▸ EXERCISE DETAILS
Filter these entries down to lines holding "dark".

Front-end code change data:
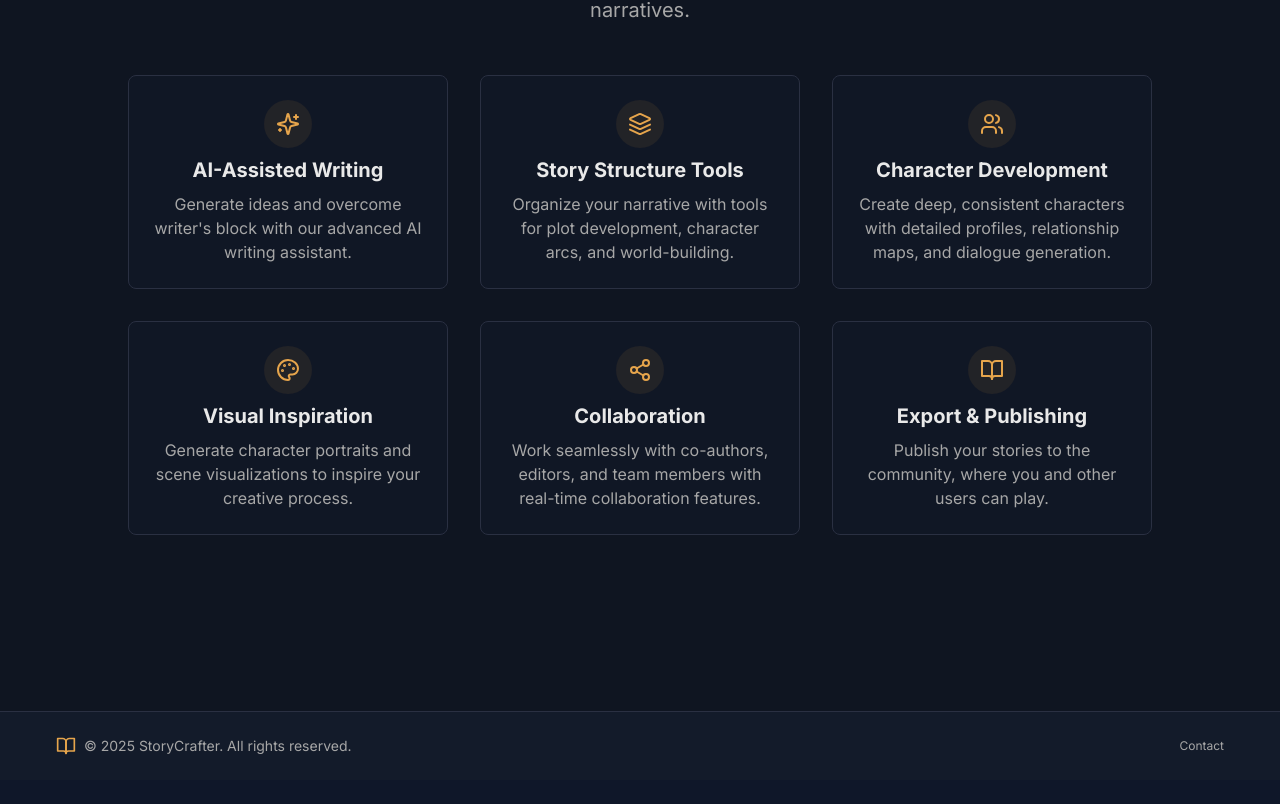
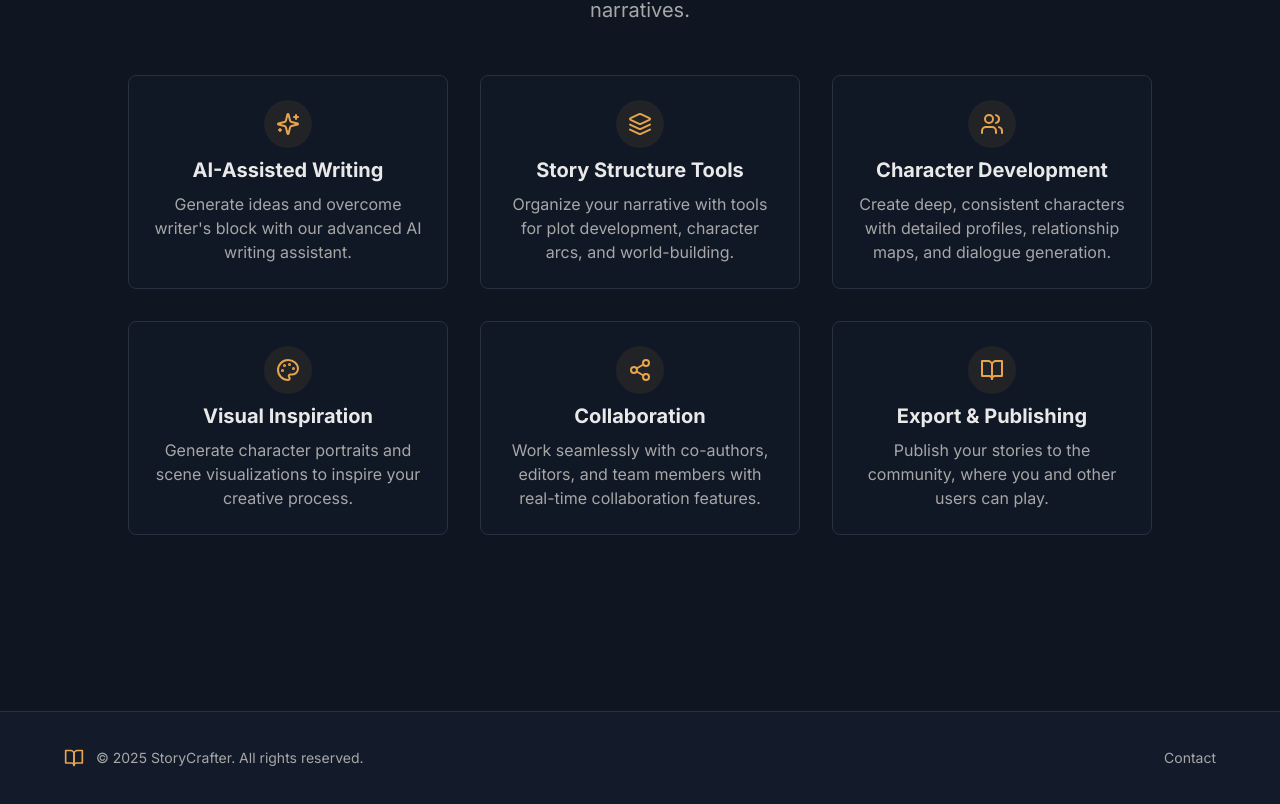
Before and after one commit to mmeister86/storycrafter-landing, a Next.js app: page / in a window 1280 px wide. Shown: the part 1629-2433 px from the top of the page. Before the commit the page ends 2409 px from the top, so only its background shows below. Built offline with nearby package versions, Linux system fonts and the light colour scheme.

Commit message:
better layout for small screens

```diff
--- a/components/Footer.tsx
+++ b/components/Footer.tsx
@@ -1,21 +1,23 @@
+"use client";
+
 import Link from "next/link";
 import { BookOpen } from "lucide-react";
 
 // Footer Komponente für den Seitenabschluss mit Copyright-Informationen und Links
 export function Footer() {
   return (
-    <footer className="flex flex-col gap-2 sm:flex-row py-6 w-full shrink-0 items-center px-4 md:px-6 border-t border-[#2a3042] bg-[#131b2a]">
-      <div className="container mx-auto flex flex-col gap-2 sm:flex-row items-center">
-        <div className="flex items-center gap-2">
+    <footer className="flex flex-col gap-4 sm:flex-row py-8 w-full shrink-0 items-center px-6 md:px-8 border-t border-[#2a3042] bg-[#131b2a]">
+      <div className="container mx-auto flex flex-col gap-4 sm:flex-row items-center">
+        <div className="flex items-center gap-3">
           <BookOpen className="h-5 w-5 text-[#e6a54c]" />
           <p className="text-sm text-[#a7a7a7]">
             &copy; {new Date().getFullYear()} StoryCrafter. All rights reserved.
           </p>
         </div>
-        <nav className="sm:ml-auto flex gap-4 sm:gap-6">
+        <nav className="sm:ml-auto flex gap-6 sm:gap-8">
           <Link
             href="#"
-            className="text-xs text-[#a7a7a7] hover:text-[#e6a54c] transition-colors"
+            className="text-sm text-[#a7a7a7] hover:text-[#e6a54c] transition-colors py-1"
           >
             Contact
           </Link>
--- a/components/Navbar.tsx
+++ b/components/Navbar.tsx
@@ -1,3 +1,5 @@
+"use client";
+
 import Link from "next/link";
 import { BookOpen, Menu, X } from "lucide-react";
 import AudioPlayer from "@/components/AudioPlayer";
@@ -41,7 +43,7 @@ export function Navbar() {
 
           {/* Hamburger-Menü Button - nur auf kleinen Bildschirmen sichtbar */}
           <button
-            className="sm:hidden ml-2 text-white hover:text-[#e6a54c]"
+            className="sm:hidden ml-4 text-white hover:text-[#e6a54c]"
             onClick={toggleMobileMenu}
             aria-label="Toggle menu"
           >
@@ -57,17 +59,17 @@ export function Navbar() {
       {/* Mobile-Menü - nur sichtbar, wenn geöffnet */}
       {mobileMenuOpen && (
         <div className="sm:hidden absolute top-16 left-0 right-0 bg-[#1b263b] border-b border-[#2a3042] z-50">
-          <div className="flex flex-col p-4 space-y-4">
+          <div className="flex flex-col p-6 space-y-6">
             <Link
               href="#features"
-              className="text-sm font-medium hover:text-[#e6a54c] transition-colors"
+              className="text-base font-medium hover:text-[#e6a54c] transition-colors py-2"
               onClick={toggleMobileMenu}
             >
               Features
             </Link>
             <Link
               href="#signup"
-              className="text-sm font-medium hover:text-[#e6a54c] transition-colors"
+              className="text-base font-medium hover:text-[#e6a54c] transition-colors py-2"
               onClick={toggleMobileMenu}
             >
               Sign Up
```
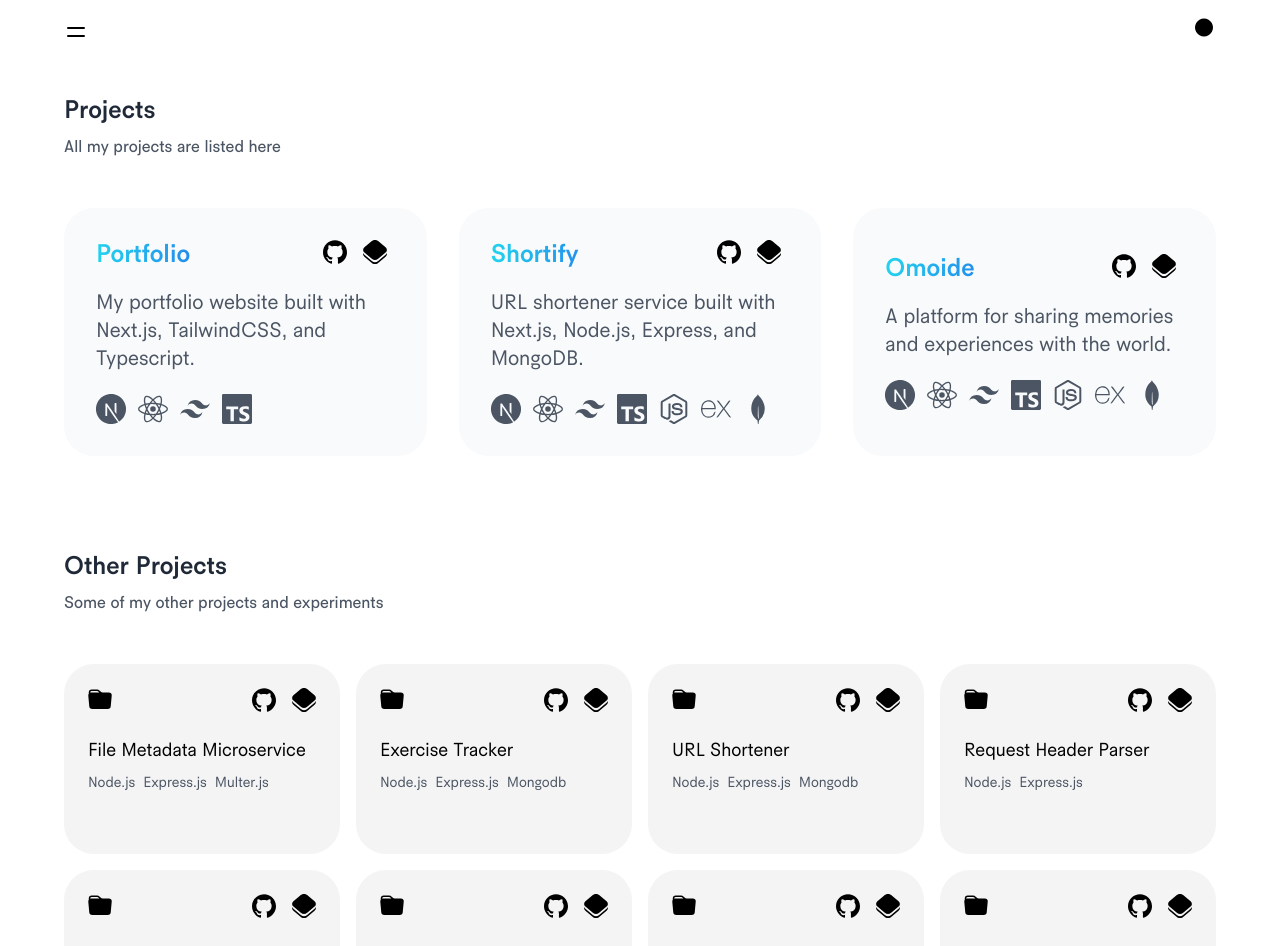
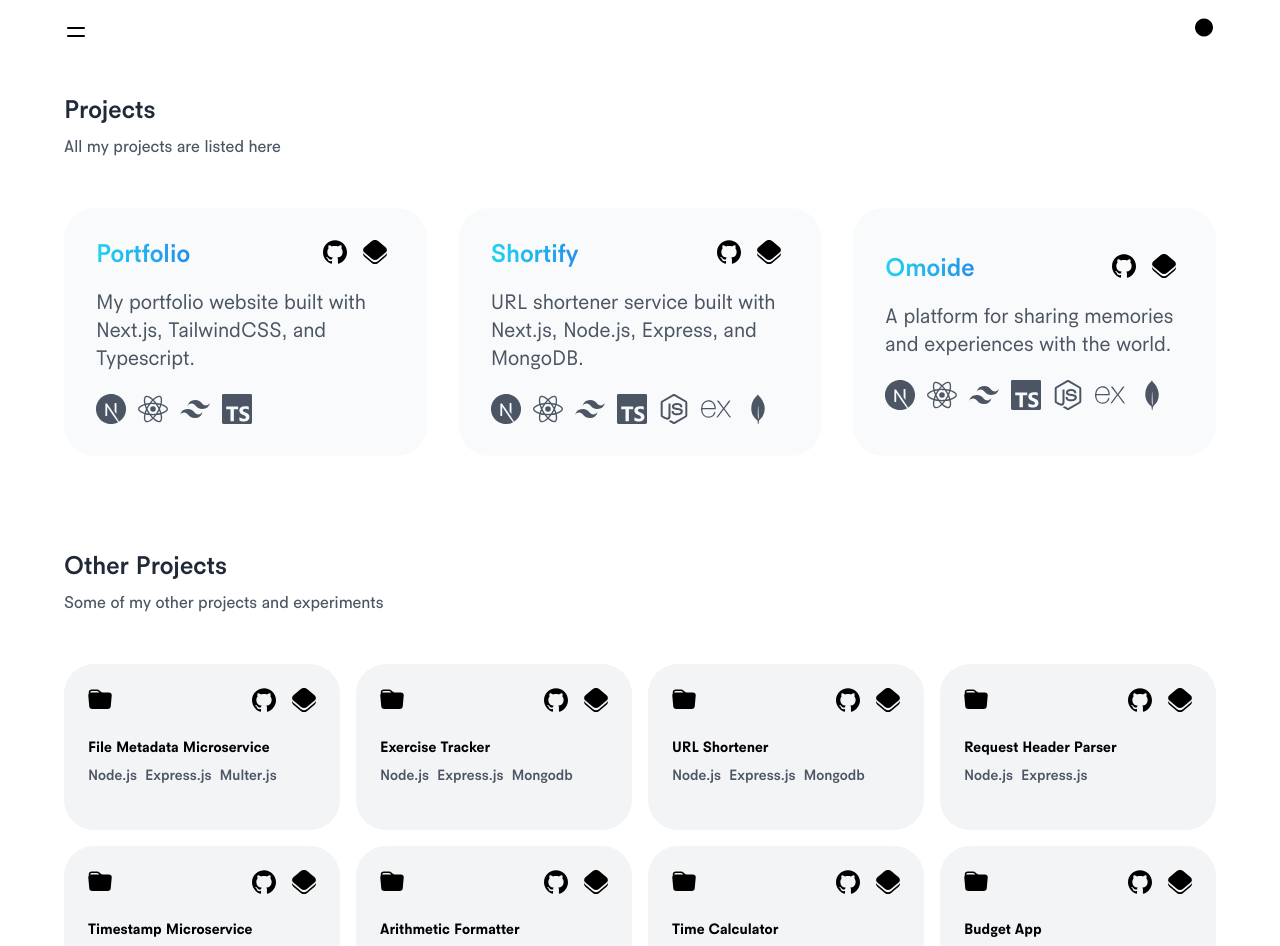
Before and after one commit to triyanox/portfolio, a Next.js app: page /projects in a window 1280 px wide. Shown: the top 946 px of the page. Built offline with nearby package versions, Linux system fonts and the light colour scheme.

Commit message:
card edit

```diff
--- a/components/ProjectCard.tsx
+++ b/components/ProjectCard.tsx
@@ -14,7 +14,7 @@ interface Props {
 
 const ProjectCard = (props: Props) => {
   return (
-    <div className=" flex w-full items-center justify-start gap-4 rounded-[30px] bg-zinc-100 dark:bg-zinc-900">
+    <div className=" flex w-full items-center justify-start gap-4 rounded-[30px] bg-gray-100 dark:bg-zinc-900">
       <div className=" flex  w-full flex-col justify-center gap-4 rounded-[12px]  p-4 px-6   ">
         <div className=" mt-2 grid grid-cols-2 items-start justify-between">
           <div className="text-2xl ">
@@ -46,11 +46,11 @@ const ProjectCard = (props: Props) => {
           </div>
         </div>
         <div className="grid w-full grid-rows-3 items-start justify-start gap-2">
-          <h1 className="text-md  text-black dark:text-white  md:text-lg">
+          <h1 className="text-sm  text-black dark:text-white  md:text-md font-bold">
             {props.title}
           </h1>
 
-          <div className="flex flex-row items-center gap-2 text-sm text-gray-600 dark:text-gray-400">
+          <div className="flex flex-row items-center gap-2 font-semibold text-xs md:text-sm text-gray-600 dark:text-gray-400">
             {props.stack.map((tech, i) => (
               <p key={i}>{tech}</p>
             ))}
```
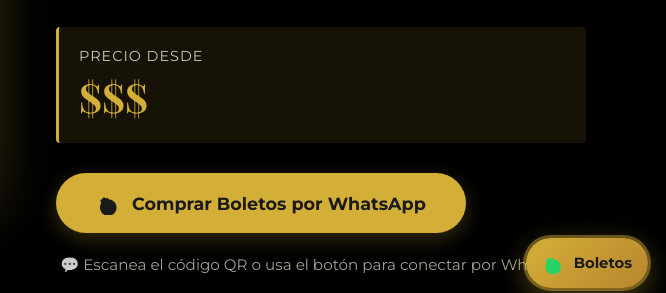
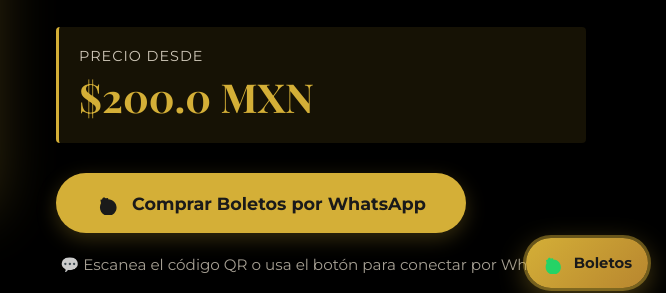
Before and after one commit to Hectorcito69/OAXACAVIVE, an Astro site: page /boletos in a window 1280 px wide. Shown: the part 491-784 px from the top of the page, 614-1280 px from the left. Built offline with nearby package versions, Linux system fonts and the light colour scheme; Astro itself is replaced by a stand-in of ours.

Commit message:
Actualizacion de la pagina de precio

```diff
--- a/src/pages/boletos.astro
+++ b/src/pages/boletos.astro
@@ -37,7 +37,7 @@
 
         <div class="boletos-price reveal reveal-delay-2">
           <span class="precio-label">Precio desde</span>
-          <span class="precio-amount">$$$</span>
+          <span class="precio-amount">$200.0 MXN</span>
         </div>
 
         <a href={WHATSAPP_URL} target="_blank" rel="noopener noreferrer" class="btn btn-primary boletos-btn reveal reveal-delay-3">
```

▸ TASK RESULT
-    <div className=" flex w-full items-center justify-start gap-4 rounded-[30px] bg-zinc-100 dark:bg-zinc-900">
+    <div className=" flex w-full items-center justify-start gap-4 rounded-[30px] bg-gray-100 dark:bg-zinc-900">
-          <h1 className="text-md  text-black dark:text-white  md:text-lg">
+          <h1 className="text-sm  text-black dark:text-white  md:text-md font-bold">
-          <div className="flex flex-row items-center gap-2 text-sm text-gray-600 dark:text-gray-400">
+          <div className="flex flex-row items-center gap-2 font-semibold text-xs md:text-sm text-gray-600 dark:text-gray-400">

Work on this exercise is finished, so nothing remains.